Oncologist Lawrence Fong, MD, is leading UCSF’s newly launched Cancer Immunotherapy Program. Photo by Barbara Ries
UC San Francisco oncologist Lawrence Fong, MD, personifies the tremendous excitement among cancer physicians over the growing potential of new immunotherapies.
He smiles often as he explains how the body’s own immune system – long thought to be an ineffective slacker when it comes to combatting established tumors – now is being boosted or retrained by new drugs to more effectively engage tumor cells. In some cases, patients with advanced cancer who were expected to die quickly have been living with their cancer in check for years after immunotherapy treatment.
Today’s new immunotherapies are changing the paradigm for how we treat patients with cancer.
Lawrence Fong, MD
Fong, an early proponent of immunotherapy, now is leading UCSF’s newly launched Cancer Immunotherapy Program, which includes a clinical arm, the UCSF Cancer Immunotherapy Clinic. Located at the UCSF Medical Center at Parnassus Heights, the recently renovated, dedicated space is linked to the long-standing clinic for recipients of bone marrow transplants, which were used for decades to treat blood cancers.
“Today’s new immunotherapies are changing the paradigm for how we treat patients with cancer,” Fong says. “I believe they will prove valuable in treating many, if not most, types of cancer. In the context of clinical trials, we aim to provide access to novel immunotherapies that patients otherwise would not have access to.”
Fong’s early work in immunotherapy involved enrolling patients with urologic cancers in early-stage clinical trials for what later became the first FDA-approved “checkpoint inhibitor,” a class of drugs that releases the brakes on the immune system, allowing immune cells to drive ahead to battle cancer.

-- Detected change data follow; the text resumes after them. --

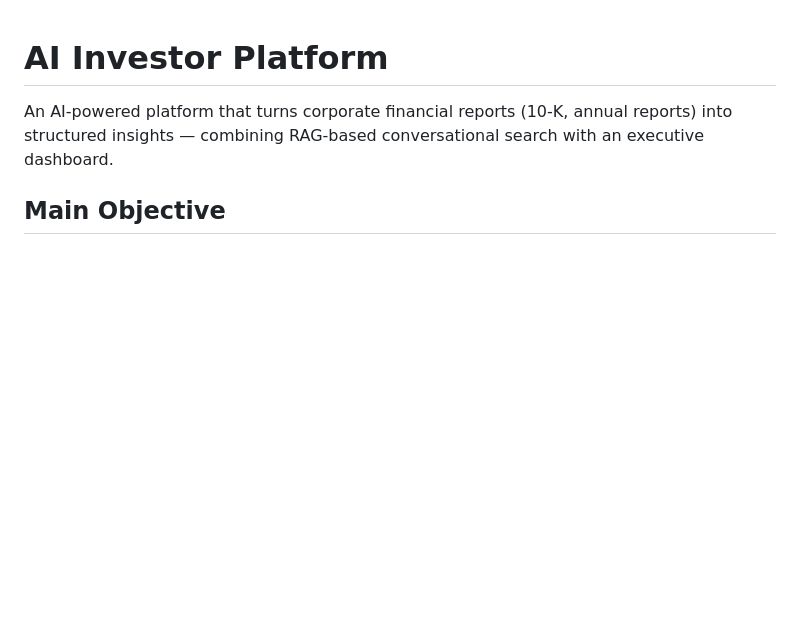
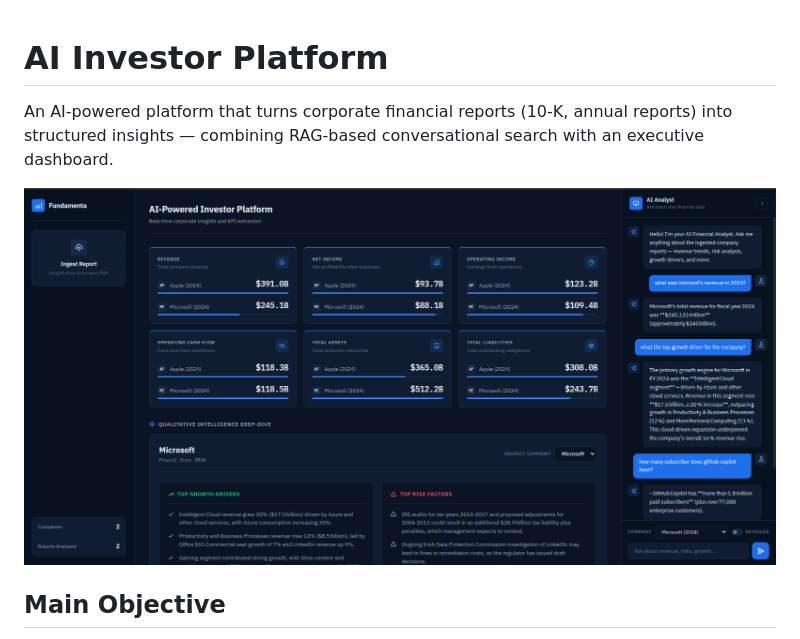
Before and after one commit to NazhaES/ai-investor-platform, a Markdown page: README.md, the part around the change. Drawn GitHub-style; pictures changed too: docs/demo.png (added); blank space fills up the shorter version.

Commit message:
add demo image

```diff
--- a/README.md
+++ b/README.md
@@ -1,6 +1,8 @@
 # AI Investor Platform
 
 An AI-powered platform that turns corporate financial reports (10-K, annual reports) into structured insights — combining RAG-based conversational search with an executive dashboard.
+
+![Dashboard Demo](docs/demo.png)
 
 ## Main Objective
 
```
Also changed, not shown: 1 other file.
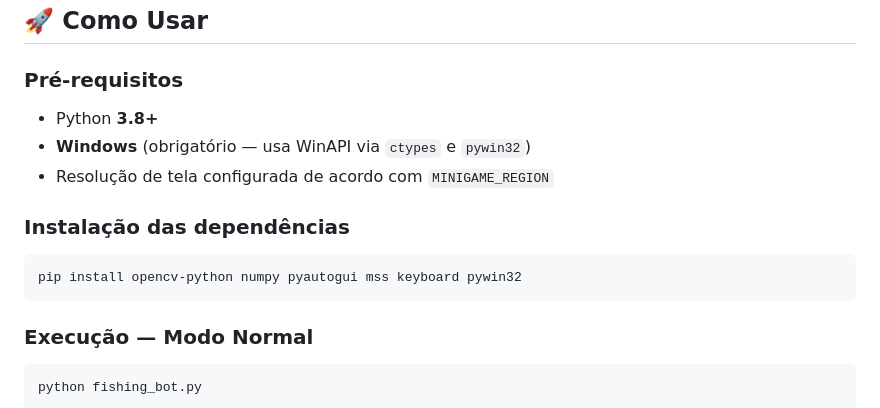
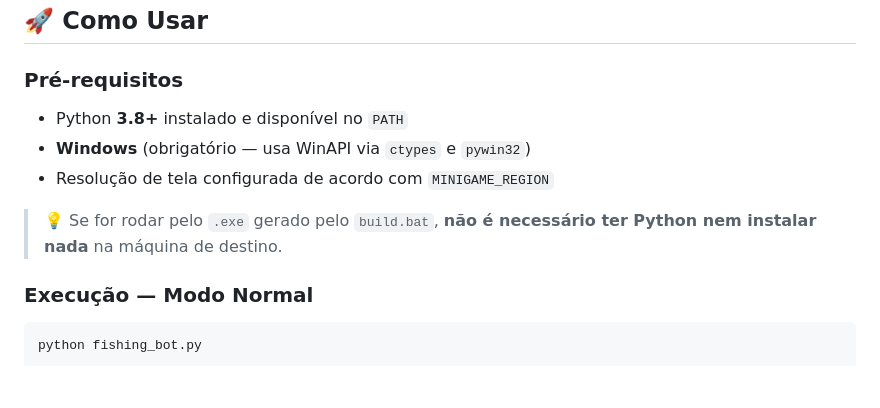
Before and after one commit to clamenezesbr/BOT, a Markdown page: FISHING/readme.md, the part around one of its changes. GitHub-like rendering; blank space fills up the shorter version.

````diff
--- a/FISHING/readme.md
+++ b/FISHING/readme.md
@@ -104,15 +86,11 @@ As principais constantes ficam no topo do arquivo e podem ser ajustadas conforme
 
 ### Pré-requisitos
 
-- Python **3.8+**
+- Python **3.8+** instalado e disponível no `PATH`
 - **Windows** (obrigatório — usa WinAPI via `ctypes` e `pywin32`)
 - Resolução de tela configurada de acordo com `MINIGAME_REGION`
 
-### Instalação das dependências
-
-```bash
-pip install opencv-python numpy pyautogui mss keyboard pywin32
-```
+> 💡 Se for rodar pelo `.exe` gerado pelo `build.bat`, **não é necessário ter Python nem instalar nada** na máquina de destino.
 
 ### Execução — Modo Normal
 
````
Also changed, not shown: other parts of FISHING/readme.md (+13 -30 lines).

That first FDA-approved checkpoint inhibitor, called ipilimumab (Yervoy), a valued treatment for many advanced cases of melanoma, was initially developed and tested in patients by UCSF-affiliated physicians and scientists. Checkpoint inhibitors now are approved to treat not only melanoma, but also certain types of lung and kidney cancer, and new generations of checkpoint inhibitors also are being evaluated in many cancer types.
Today, besides treating patients with urologic cancers, Fong is busy hiring staff, planning for first-in-human studies of novel drugs and enlisting additional UCSF specialists across the gamut of cancer types to identify opportunities for their own patients to receive immunotherapy in clinical trials.
“We need better cancer treatments that give people long-term remissions or even cures, and immunotherapy certainly merits the investment we are making,” says Alan Ashworth, PhD, FRS, president of the Diller Family Comprehensive Cancer Center. “For some, immunotherapies already are life-savers, and we are excited to explore ways to tailor immunotherapies for each patient – the essence of precision medicine for cancer.”
Serendipitous Phone Call Changes a Life
Robert Thistle, 70, who is battling metastatic kidney cancer, has lived in the same peaceful, rural home for more than four decades amid tall, 130-year-old redwood trees about 70 miles north of San Francisco. It was from this location that a happy coincidence led Thistle to Fong and a clinical trial that would change his life.